Information START

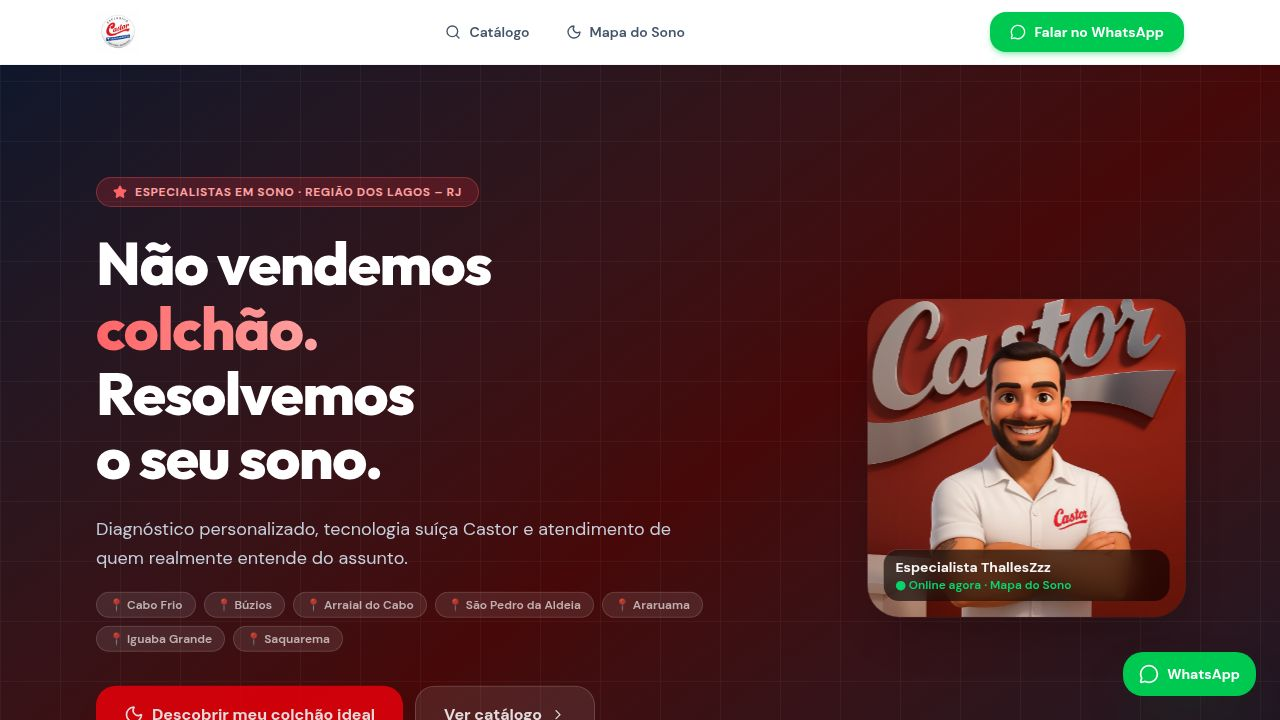
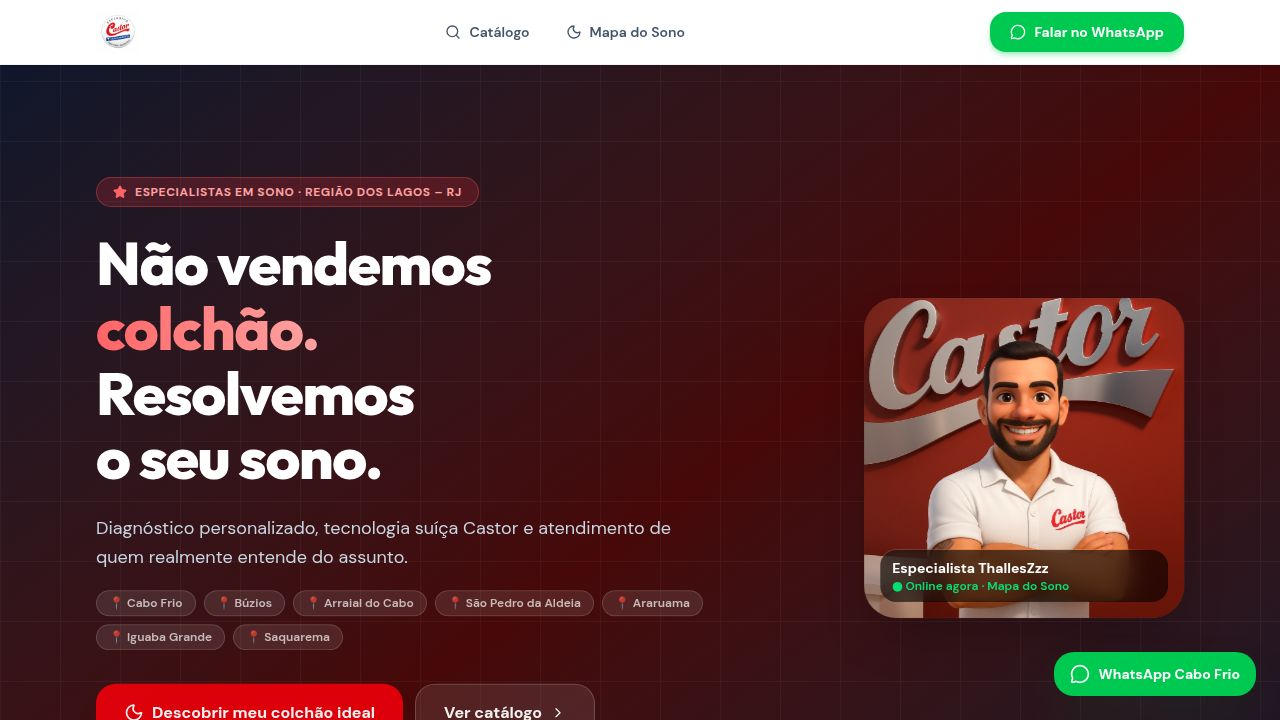
Restrict data access based on user roles and fix API paths
Implements role-based data filtering for dashboard, historical quotes, customer management, and deliveries. Fixes incorrect API endpoint path for closing sales.

Replit-Commit-Author: Agent
Replit-Commit-Session-Id: b559604e-008e-49fe-b378-685993325f58
Replit-Commit-Checkpoint-Type: full_checkpoint
Replit-Commit-Event-Id: c145d397-6f0d-4a01-8a28-0889f82e8836
Replit-Commit-Screenshot-Url: https://storage.googleapis.com/screenshot-production-us-central1/381b4756-5244-4744-9a1c-08432e9cb2b4/b559604e-008e-49fe-b378-685993325f58/TQtzpMM
Replit-Helium-Checkpoint-Created: true

diff --git a/artifacts/castor-orcamento/src/pages/Historico.tsx b/artifacts/castor-orcamento/src/pages/Historico.tsx
@@ -4,11 +4,11 @@ import {
   Clock, ChevronDown, ChevronUp, Copy, CheckCircle2, Phone, Package,
   RefreshCw, FileText, ShoppingBag, MapPin, X, AlertCircle, MessageCircle
 } from "lucide-react";
-import { useHistoricoOrcamentos } from "@workspace/api-client-react";
 import type { HistoricoItem } from "@workspace/api-client-react/src/generated/api.schemas";
 import { useToast } from "@/hooks/use-toast";
-import { useQueryClient } from "@tanstack/react-query";
+import { useQuery, useQueryClient } from "@tanstack/react-query";
 import { cn } from "@/lib/utils";
+import { useAuth } from "@/contexts/AuthContext";
 
 function formatarData(iso?: string) {
   if (!iso) return "—";
@@ -164,7 +164,7 @@ function ItemCard({ item }: { item: HistoricoItem }) {
   const handleFecharVenda = async (endereco: string, observacoes: string, dataEntrega: string) => {
     setFechando(true);
     try {
-      const res = await fetch(`/api/orcamentos/${item.id}/fechar`, {
+      const res = await fetch(`/api/orcamento/${item.id}/fechar`, {
         method: "POST",
         headers: { "Content-Type": "application/json" },
         body: JSON.stringify({ endereco, observacoes, dataEntrega }),
@@ -339,7 +339,19 @@ function ItemCard({ item }: { item: HistoricoItem }) {
 }
 
 export default function Historico() {
-  const { data: historico, isLoading, refetch } = useHistoricoOrcamentos();
+  const { user } = useAuth();
+  const params = new URLSearchParams();
+  if (user?.nome) params.set("vendedor", user.nome);
+  if (user?.papel) params.set("papel", user.papel);
+
+  const { data: historico, isLoading, refetch } = useQuery<HistoricoItem[]>({
+    queryKey: ["historico-orcamentos", user?.nome, user?.papel],
+    queryFn: async () => {
+      const res = await fetch(`/api/orcamento/historico?${params.toString()}`);
+      if (!res.ok) throw new Error("Erro ao carregar histórico");
+      return res.json();
+    },
+  });
 
   const pendentes = historico?.filter(i => i.status !== "vendido") ?? [];
   const vendidos = historico?.filter(i => i.status === "vendido") ?? [];
@@ -354,7 +366,9 @@ export default function Historico() {
             Histórico
           </h1>
           <p className="text-slate-500 mt-2 text-sm md:text-base">
-            Todos os orçamentos gerados e salvos pela equipe.
+            {user?.papel === "dono"
+              ? "Todos os orçamentos da equipe."
+              : `Seus orçamentos, ${user?.nome?.split(" ")[0] ?? ""}.`}
           </p>
           {atrasadosCount > 0 && (
             <p className="text-xs text-amber-600 font-bold mt-1 flex items-center gap-1">

diff --git a/artifacts/castor-orcamento/src/pages/Clientes.tsx b/artifacts/castor-orcamento/src/pages/Clientes.tsx
@@ -4,8 +4,9 @@ import {
   Users, Phone, ShoppingBag, Calendar, TrendingUp,
   RefreshCw, MessageCircle, CheckCircle2, Clock
 } from "lucide-react";
-import { useHistoricoOrcamentos } from "@workspace/api-client-react";
+import { useQuery } from "@tanstack/react-query";
 import { cn } from "@/lib/utils";
+import { useAuth } from "@/contexts/AuthContext";
 
 function diasDesde(iso?: string): number {
   if (!iso) return 0;
@@ -38,7 +39,19 @@ interface ClienteAgregado {
 }
 
 export default function Clientes() {
-  const { data: historico, isLoading, refetch } = useHistoricoOrcamentos();
+  const { user } = useAuth();
+  const params = new URLSearchParams();
+  if (user?.nome) params.set("vendedor", user.nome);
+  if (user?.papel) params.set("papel", user.papel);
+
+  const { data: historico, isLoading, refetch } = useQuery<any[]>({
+    queryKey: ["historico-orcamentos", user?.nome, user?.papel],
+    queryFn: async () => {
+      const res = await fetch(`/api/orcamento/historico?${params.toString()}`);
+      if (!res.ok) throw new Error("Erro ao carregar histórico");
+      return res.json();
+    },
+  });
 
   const clientes = useMemo<ClienteAgregado[]>(() => {
     if (!historico) return [];
@@ -95,7 +108,9 @@ export default function Clientes() {
             Clientes
           </h1>
           <p className="text-slate-500 mt-2 text-sm">
-            Histórico agrupado por cliente — compras, valor e frequência.
+            {user?.papel === "dono"
+              ? "Histórico agrupado por cliente — compras, valor e frequência."
+              : `Seus clientes, ${user?.nome?.split(" ")[0] ?? ""} — compras, valor e frequência.`}
           </p>
         </div>
         <button

diff --git a/artifacts/api-server/src/routes/dashboard.ts b/artifacts/api-server/src/routes/dashboard.ts
@@ -1,7 +1,7 @@
 import { Router, type IRouter } from "express";
 import { db } from "@workspace/db";
 import { orcamentosTable, produtosTable, entregasTable } from "@workspace/db/schema";
-import { desc, sql } from "drizzle-orm";
+import { desc, eq, sql } from "drizzle-orm";
 
 const router: IRouter = Router();
 
@@ -12,12 +12,23 @@ function parseBRL(valor?: string | null): number {
   return isNaN(num) ? 0 : num;
 }
 
-router.get("/", async (_req, res) => {
+router.get("/", async (req, res) => {
   try {
+    const { vendedor, papel } = req.query as { vendedor?: string; papel?: string };
+    const filtraPorVendedor = vendedor && papel !== "dono";
+
+    const orcamentosQuery = filtraPorVendedor
+      ? db.select().from(orcamentosTable).where(eq(orcamentosTable.vendedor, vendedor!)).orderBy(desc(orcamentosTable.criadoEm)).limit(500)
+      : db.select().from(orcamentosTable).orderBy(desc(orcamentosTable.criadoEm)).limit(500);
+
+    const entregasQuery = filtraPorVendedor
+      ? db.select().from(entregasTable).where(eq(entregasTable.vendedor, vendedor!))
+      : db.select().from(entregasTable);
+
     const [orcamentos, totalProdutos, entregas] = await Promise.all([
-      db.select().from(orcamentosTable).orderBy(desc(orcamentosTable.criadoEm)).limit(500),
+      orcamentosQuery,
       db.select({ count: sql<number>`count(*)` }).from(produtosTable),
-      db.select().from(entregasTable),
+      entregasQuery,
     ]);
 
     const totalOrcamentos = orcamentos.length;

diff --git a/artifacts/api-server/src/routes/orcamento.ts b/artifacts/api-server/src/routes/orcamento.ts
@@ -169,7 +169,18 @@ router.post("/salvar", async (req, res) => {
 
 router.get("/historico", async (req, res) => {
   try {
-    const historico = await db.select().from(orcamentosTable).orderBy(desc(orcamentosTable.criadoEm)).limit(100);
+    const { vendedor, papel } = req.query as { vendedor?: string; papel?: string };
+
+    let query = db.select().from(orcamentosTable).orderBy(desc(orcamentosTable.criadoEm)).limit(200);
+
+    if (vendedor && papel !== "dono") {
+      query = db.select().from(orcamentosTable)
+        .where(eq(orcamentosTable.vendedor, vendedor))
+        .orderBy(desc(orcamentosTable.criadoEm))
+        .limit(200);
+    }
+
+    const historico = await query;
     res.json(historico);
   } catch (error) {
     console.error("Erro ao buscar histórico:", error);

diff --git a/artifacts/api-server/src/routes/entregas.ts b/artifacts/api-server/src/routes/entregas.ts
@@ -5,10 +5,16 @@ import { eq, desc } from "drizzle-orm";
 
 const router: IRouter = Router();
 
-router.get("/", async (_req, res) => {
+router.get("/", async (req, res) => {
   try {
-    const entregas = await db.select().from(entregasTable).orderBy(desc(entregasTable.criadoEm));
-    res.json(entregas);
+    const { vendedor, papel } = req.query as { vendedor?: string; papel?: string };
+    const allEntregas = await db.select().from(entregasTable).orderBy(desc(entregasTable.criadoEm));
+
+    if (vendedor && papel === "vendedor") {
+      res.json(allEntregas.filter(e => e.vendedor === vendedor));
+    } else {
+      res.json(allEntregas);
+    }
   } catch (error) {
     console.error("Erro ao listar entregas:", error);
     res.status(500).json({ error: "Erro interno" });

diff --git a/artifacts/castor-orcamento/src/pages/Dashboard.tsx b/artifacts/castor-orcamento/src/pages/Dashboard.tsx
@@ -146,10 +146,14 @@ export default function Dashboard() {
     setMeta(val);
   };
 
+  const dashParams = new URLSearchParams();
+  if (user?.nome) dashParams.set("vendedor", user.nome);
+  if (user?.papel) dashParams.set("papel", user.papel);
+
   const { data, isLoading, refetch } = useQuery<DashboardData>({
-    queryKey: ["dashboard"],
+    queryKey: ["dashboard", user?.nome, user?.papel],
     queryFn: async () => {
-      const res = await fetch("/api/dashboard");
+      const res = await fetch(`/api/dashboard?${dashParams.toString()}`);
       if (!res.ok) throw new Error("Erro ao carregar dashboard");
       return res.json();
     },
@@ -168,7 +172,9 @@ export default function Dashboard() {
           <h1 className="text-3xl md:text-4xl font-display font-extrabold text-slate-900 tracking-tight">
             Dashboard
           </h1>
-          <p className="text-slate-500 mt-2 text-sm">Visão geral da operação comercial.</p>
+          <p className="text-slate-500 mt-2 text-sm">
+            {isDono ? "Visão geral da operação comercial." : `Seus números, ${user?.nome?.split(" ")[0] ?? ""}.`}
+          </p>
         </div>
         <button
           onClick={() => refetch()}

diff --git a/artifacts/castor-orcamento/src/pages/Logistica.tsx b/artifacts/castor-orcamento/src/pages/Logistica.tsx
@@ -445,10 +445,14 @@ export default function Logistica() {
   const [filtroStatus, setFiltroStatus] = useState<string>("todos");
   const [reviewEntrega, setReviewEntrega] = useState<Entrega | null>(null);
 
+  const entregaParams = new URLSearchParams();
+  if (user?.nome) entregaParams.set("vendedor", user.nome);
+  if (user?.papel) entregaParams.set("papel", user.papel);
+
   const { data: entregas = [], isLoading, refetch } = useQuery<Entrega[]>({
-    queryKey: ["entregas"],
+    queryKey: ["entregas", user?.nome, user?.papel],
     queryFn: async () => {
-      const res = await fetch("/api/entregas");
+      const res = await fetch(`/api/entregas?${entregaParams.toString()}`);
       if (!res.ok) throw new Error("Erro ao carregar entregas");
       return res.json();
     },

diff --git a/replit.md b/replit.md
@@ -48,9 +48,10 @@ pnpm workspace monorepo usando TypeScript. Cada pacote gerencia suas próprias d
 - Gera URL Google Maps com todas as paradas
 - Botão WhatsApp por parada com mensagem pré-formatada para o Pedro
 
-### Auth
-- Códigos: THALLES (dono), CASTOR2 (irmã/admin), ENTREGA (Pedro/entregador)
+### Auth & Isolamento de Dados
+- Códigos: THALLES (dono/CF), MARCELA (vendedor/CF), VAGNER (vendedor/CF), NETE (vendedor/Araruama), PEDROPAULO (vendedor/Araruama), CASTOR2 (admin/CF), ENTREGA (Pedro/entrega)
 - sessionStorage, AuthContext, LoginScreen brandado
+- **Isolamento por papel**: APIs recebem `?vendedor=NOME&papel=PAPEL`. Dono vê tudo, vendedor vê só seus próprios dados (histórico, dashboard, clientes, entregas). Pedro (entrega) vê todas as entregas.
 
 ## Categorias coletadas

Information END

*Try it*. In the entries above, find each line that has the word "default". Copy it.

*Answer for the task*.
 export default function Historico() {
@@ -354,7 +366,9 @@ export default function Historico() {
 export default function Clientes() {
@@ -95,7 +108,9 @@ export default function Clientes() {
@@ -146,10 +146,14 @@ export default function Dashboard() {
@@ -168,7 +172,9 @@ export default function Dashboard() {
@@ -445,10 +445,14 @@ export default function Logistica() {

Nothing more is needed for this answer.